Task details
Would you output the entries below only from the line containing "Repository: kmg8138/html" through the line containing "<h3>h3 제목입니다....</h3>", exactly as they stand and with both ends included?

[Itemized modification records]
§ §
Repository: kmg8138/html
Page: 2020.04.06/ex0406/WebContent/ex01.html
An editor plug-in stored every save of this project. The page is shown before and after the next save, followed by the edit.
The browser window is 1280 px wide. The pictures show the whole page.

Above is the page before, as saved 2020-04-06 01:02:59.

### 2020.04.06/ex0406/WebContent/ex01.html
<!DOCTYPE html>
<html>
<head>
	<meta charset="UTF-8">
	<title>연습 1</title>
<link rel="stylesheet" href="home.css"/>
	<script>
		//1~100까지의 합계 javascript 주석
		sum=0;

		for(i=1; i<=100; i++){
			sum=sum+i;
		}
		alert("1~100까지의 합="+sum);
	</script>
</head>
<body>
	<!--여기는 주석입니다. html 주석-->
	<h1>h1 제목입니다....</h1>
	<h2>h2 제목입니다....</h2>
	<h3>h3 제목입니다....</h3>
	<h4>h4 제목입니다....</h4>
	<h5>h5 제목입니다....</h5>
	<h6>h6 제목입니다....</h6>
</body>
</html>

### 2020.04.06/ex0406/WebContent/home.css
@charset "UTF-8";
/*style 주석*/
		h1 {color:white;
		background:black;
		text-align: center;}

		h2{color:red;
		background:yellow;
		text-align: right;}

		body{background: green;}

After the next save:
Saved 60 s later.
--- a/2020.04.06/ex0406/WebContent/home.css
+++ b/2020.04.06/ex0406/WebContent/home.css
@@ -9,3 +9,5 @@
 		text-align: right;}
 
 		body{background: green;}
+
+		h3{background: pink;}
§ §
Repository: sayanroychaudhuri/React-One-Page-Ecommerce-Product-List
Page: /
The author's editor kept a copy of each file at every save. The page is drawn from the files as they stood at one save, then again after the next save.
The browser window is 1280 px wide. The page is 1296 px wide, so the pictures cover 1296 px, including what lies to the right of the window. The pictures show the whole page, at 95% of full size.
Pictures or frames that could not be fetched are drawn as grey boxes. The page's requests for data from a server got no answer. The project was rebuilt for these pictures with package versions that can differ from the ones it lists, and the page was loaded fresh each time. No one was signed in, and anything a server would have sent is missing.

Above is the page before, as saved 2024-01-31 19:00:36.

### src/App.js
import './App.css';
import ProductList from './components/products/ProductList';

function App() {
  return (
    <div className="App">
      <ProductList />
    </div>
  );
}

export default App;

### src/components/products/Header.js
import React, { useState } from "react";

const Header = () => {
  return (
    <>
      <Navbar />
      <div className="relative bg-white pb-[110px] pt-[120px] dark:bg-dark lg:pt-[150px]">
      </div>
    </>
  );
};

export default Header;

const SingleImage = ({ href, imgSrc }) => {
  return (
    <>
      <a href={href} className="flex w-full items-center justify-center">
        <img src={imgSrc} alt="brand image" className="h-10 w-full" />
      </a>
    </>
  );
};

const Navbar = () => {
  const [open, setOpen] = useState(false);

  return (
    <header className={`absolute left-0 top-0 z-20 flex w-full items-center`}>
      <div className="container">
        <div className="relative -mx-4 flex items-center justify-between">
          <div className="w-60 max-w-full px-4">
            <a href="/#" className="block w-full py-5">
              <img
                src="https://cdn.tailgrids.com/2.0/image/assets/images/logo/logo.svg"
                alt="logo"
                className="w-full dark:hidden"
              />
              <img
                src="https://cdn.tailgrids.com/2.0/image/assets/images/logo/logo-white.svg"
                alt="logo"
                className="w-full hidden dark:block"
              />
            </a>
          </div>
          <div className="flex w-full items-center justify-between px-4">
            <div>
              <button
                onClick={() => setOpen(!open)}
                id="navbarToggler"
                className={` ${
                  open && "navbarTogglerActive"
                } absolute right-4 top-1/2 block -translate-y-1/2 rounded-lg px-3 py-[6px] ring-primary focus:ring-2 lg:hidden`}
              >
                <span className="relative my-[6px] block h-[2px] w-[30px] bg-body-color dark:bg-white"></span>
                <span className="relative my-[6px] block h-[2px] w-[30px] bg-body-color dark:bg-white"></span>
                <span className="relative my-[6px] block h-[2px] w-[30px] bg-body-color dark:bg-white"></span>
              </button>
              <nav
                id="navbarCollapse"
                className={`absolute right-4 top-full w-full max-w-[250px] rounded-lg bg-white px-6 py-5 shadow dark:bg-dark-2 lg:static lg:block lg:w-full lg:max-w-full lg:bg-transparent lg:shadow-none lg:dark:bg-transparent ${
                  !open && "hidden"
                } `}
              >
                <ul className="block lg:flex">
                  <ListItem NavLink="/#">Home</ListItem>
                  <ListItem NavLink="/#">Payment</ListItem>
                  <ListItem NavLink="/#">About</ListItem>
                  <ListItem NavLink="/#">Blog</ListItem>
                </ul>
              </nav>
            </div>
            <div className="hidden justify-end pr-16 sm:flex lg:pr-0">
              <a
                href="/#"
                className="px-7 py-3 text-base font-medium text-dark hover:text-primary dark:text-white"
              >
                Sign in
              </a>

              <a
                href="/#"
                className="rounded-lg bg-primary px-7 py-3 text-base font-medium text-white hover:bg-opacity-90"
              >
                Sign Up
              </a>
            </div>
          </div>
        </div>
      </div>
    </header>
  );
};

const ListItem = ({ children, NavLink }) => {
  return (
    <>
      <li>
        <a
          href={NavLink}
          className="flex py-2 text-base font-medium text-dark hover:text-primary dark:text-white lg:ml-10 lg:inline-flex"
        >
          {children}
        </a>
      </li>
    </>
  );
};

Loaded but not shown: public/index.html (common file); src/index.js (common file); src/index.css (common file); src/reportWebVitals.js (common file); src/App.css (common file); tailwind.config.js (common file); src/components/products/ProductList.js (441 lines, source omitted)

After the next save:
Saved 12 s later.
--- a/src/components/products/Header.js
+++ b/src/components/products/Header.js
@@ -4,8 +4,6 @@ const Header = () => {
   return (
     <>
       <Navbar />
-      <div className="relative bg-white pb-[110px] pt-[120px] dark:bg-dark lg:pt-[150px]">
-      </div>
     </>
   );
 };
§ §
Output for this exercise
Repository: kmg8138/html
Page: 2020.04.06/ex0406/WebContent/ex01.html
An editor plug-in stored every save of this project. The page is shown before and after the next save, followed by the edit.
The browser window is 1280 px wide. The pictures show the whole page.

Above is the page before, as saved 2020-04-06 01:02:59.

### 2020.04.06/ex0406/WebContent/ex01.html
<!DOCTYPE html>
<html>
<head>
	<meta charset="UTF-8">
	<title>연습 1</title>
<link rel="stylesheet" href="home.css"/>
	<script>
		//1~100까지의 합계 javascript 주석
		sum=0;

		for(i=1; i<=100; i++){
			sum=sum+i;
		}
		alert("1~100까지의 합="+sum);
	</script>
</head>
<body>
	<!--여기는 주석입니다. html 주석-->
	<h1>h1 제목입니다....</h1>
	<h2>h2 제목입니다....</h2>
	<h3>h3 제목입니다....</h3>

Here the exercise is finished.